“They want to dilute the impact of the Una march, the agitation that had followed Rohith Vemula's death and the impact of the Bhim Army but they will not be able to do so. Their attacks on the Dalits have not declined and they have not even spared Rohith Vemula's mother Radhika Vemula. Dalits are in no mood to let them go scot free,” Mevani said.
Dalits, in particular, have been giving the party a severe headache by the way of protests and agitations at regular intervals. Recently, the community took out an agitation which asked pointed questions to Dalit representatives in Parliament and the state assembly as to what they have been doing in light of growing instances of lynchings, cow vigilantism and Dalit atrocities.
They also carried out a unique protest in Surendranagar in May seeking rations for cows so that the bovines do not have to feed on toxic grass and plastic waste in the state.
Cleansing 'casteist ideologies'
In fact, to cleanse Uttar Pradesh Chief Minister Yogi Adityanath of his 'casteist ideologies', Dalits in Gujarat came up with the idea of sending a 125-kg soap embossed with an image of Gautam Buddha. This was also to mark the 125th birth anniversary of BR Ambedkar who had embraced Buddhism with a view to fight casteism in Indian society.

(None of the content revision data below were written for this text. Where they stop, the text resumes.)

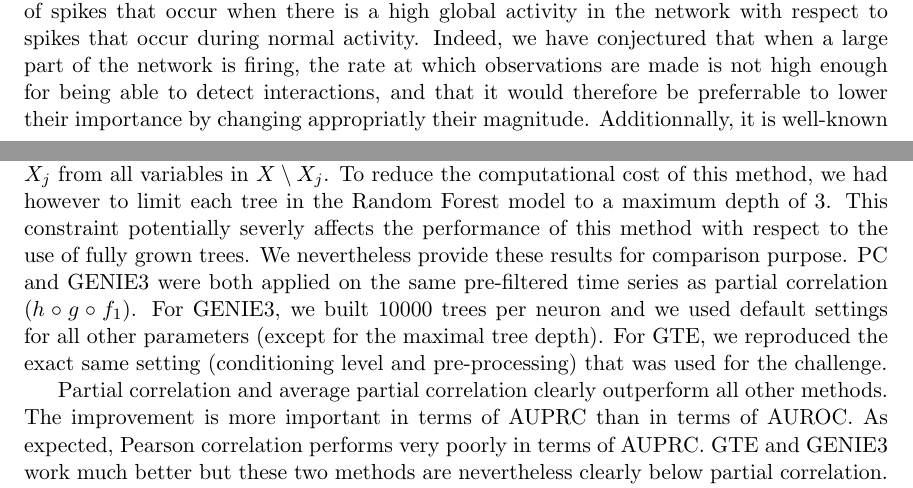
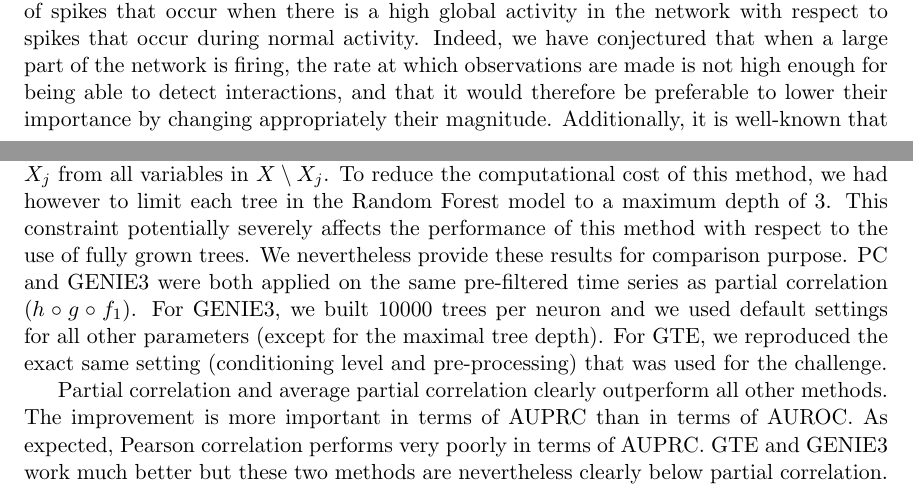
Before and after one commit to asutera/paper-connectomics, a LaTeX thesis (article.tex): two parts of pages 2 and 5 of 13, joined at a grey line, cut so that both start at the same text. Compiled offline with pdfLaTeX.

Commit message:
spellings

```diff
--- a/article.tex
+++ b/article.tex
@@ -158,8 +158,8 @@ importance of spikes that occur when there is a high global activity in the
 network with respect to  spikes that occur during normal activity. Indeed, we
 have conjectured that when a large part of the network is firing, the rate at
 which observations are made is not high enough for being able to detect
-interactions, and that it would therefore be preferrable to lower their
-importance by changing appropriatly their magnitude. Additionnally, it is
+interactions, and that it would therefore be preferable to lower their
+importance by changing appropriately their magnitude. Additionally, it is
 well-known that neurons may also spike because of a global high activity
 \citep{stetter2012model}. In such  context, detecting pairwise neuron
 interactions from the firing activity is meaningless. As such,
@@ -433,7 +433,7 @@ $j$ the importance score of variable $X_i$ in a Random Forest model trying to
 predict $X_j$ from all variables in $X\setminus X_j$. To reduce the
 computational cost of this method, we had however to limit each tree in the
 Random Forest model to a maximum depth of 3. This constraint potentially
-severly affects the performance of this method with respect to the use of fully
+severely affects the performance of this method with respect to the use of fully
 grown trees. We nevertheless provide these results for comparison purpose. PC
 and GENIE3 were both applied on the same pre-filtered time series as partial
 correlation ($h\circ g \circ f_1$). For GENIE3, we built 10000 trees per neuron
```
Also changed, not shown: article.tex (4 more changed lines).
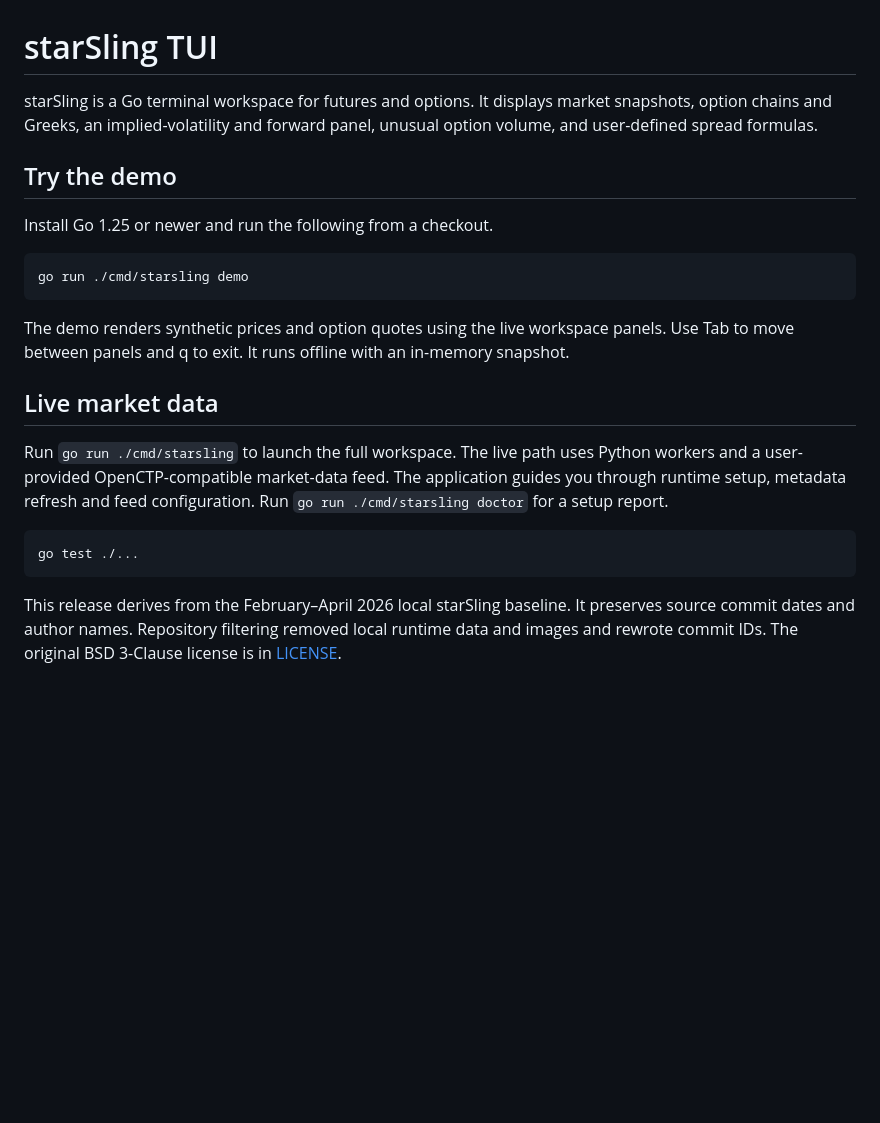
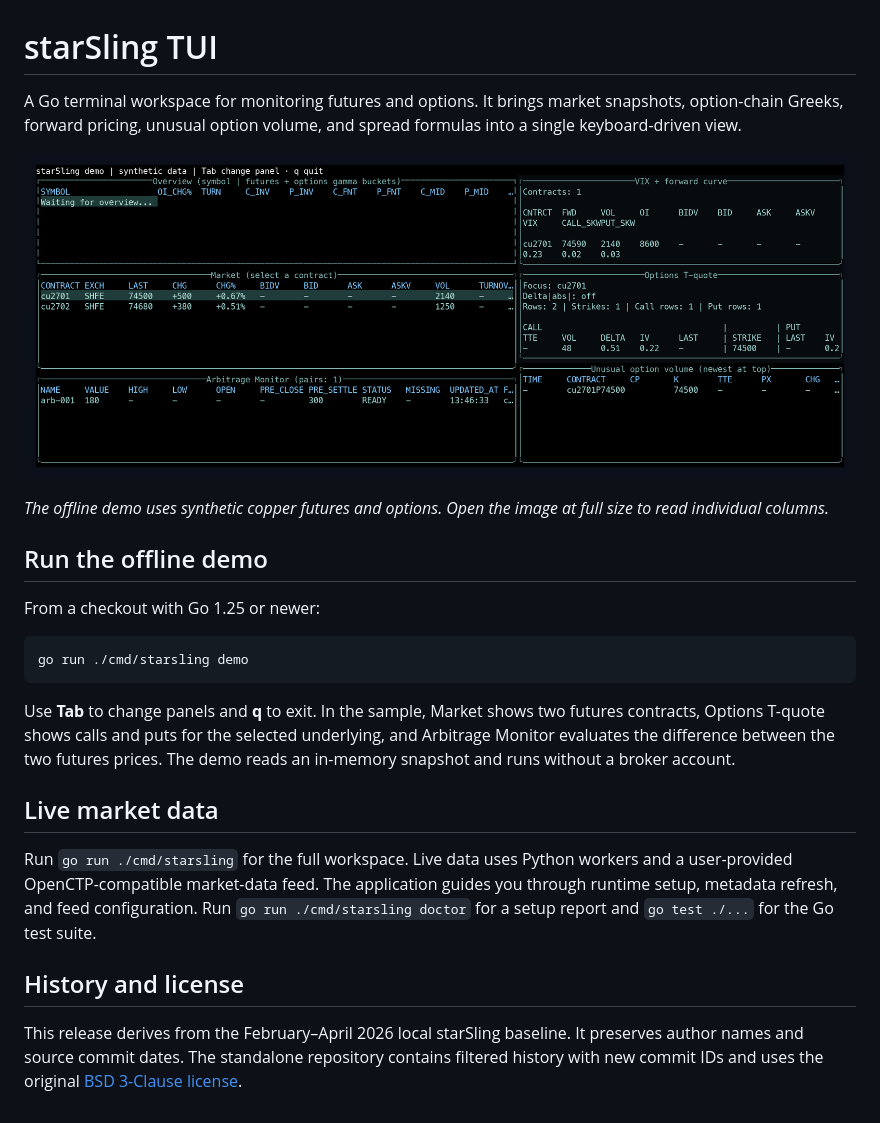
Before and after one commit to danni2019/starsling-tui, a Markdown page: README.md, the part around the change. GitHub-like rendering; pictures changed too: docs/images/starsling-demo.png (added); blank space fills up the shorter version.

Commit message:
Show the synthetic terminal workspace in the README

````diff
--- a/README.md
+++ b/README.md
@@ -1,23 +1,25 @@
 # starSling TUI
 
-starSling is a Go terminal workspace for futures and options. It displays market snapshots, option chains and Greeks, an implied-volatility and forward panel, unusual option volume, and user-defined spread formulas.
+A Go terminal workspace for monitoring futures and options. It brings market snapshots, option-chain Greeks, forward pricing, unusual option volume, and spread formulas into a single keyboard-driven view.
 
-## Try the demo
+![starSling demo showing synthetic futures quotes, an option chain, a forward curve, unusual option volume, and a spread monitor](docs/images/starsling-demo.png)
 
-Install Go 1.25 or newer and run the following from a checkout.
+*The offline demo uses synthetic copper futures and options. Open the image at full size to read individual columns.*
+
+## Run the offline demo
+
+From a checkout with Go 1.25 or newer:
 
 ```sh
 go run ./cmd/starsling demo
 ```
 
-The demo renders synthetic prices and option quotes using the live workspace panels. Use Tab to move between panels and q to exit. It runs offline with an in-memory snapshot.
+Use **Tab** to change panels and **q** to exit. In the sample, Market shows two futures contracts, Options T-quote shows calls and puts for the selected underlying, and Arbitrage Monitor evaluates the difference between the two futures prices. The demo reads an in-memory snapshot and runs without a broker account.
 
 ## Live market data
 
-Run `go run ./cmd/starsling` to launch the full workspace. The live path uses Python workers and a user-provided OpenCTP-compatible market-data feed. The application guides you through runtime setup, metadata refresh and feed configuration. Run `go run ./cmd/starsling doctor` for a setup report.
+Run `go run ./cmd/starsling` for the full workspace. Live data uses Python workers and a user-provided OpenCTP-compatible market-data feed. The application guides you through runtime setup, metadata refresh, and feed configuration. Run `go run ./cmd/starsling doctor` for a setup report and `go test ./...` for the Go test suite.
 
-```sh
-go test ./...
-```
+## History and license
 
-This release derives from the February–April 2026 local starSling baseline. It preserves source commit dates and author names. Repository filtering removed local runtime data and images and rewrote commit IDs. The original BSD 3-Clause license is in [LICENSE](LICENSE).
+This release derives from the February–April 2026 local starSling baseline. It preserves author names and source commit dates. The standalone repository contains filtered history with new commit IDs and uses the original [BSD 3-Clause license](LICENSE).
````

Dalit rights leader Martin Macwan was quoted as saying, “After attaining enlightenment 2,500 years ago, Buddha had taken Sunit, a scavenger, as his disciple at Kushinagar near Varanasi to protest the prevailing caste system. It is the same place, the Uttar Pradesh chief minister recently chose to distribute soaps and shampoo before visiting the Dalits. It indicates that Yogi, under the influence of Manusmriti, wants to reverse what Buddha has done. We feel that Yogi’s casteist ideologies can be cleaned by Buddha’s message. We can fight the ideologies of saffron groups and Yogi through the ideologies of Buddha.”
The soap was manufactured for Rs 3,200, the money for which was donated by Dalit women and it was displayed on the premises of Centre for Development in Ahmedabad.
Once again, the message coming from the land of Mahatma Gandhi, who was described as a 'chatur baniya' by BJP national president Amit Shah recently, is that the Dalit uprising is in full swing. This time the message will be more shrill, and likely to cause BJP worry because Gujarat - its laboratory of Hindutva – will soon be going to the polls.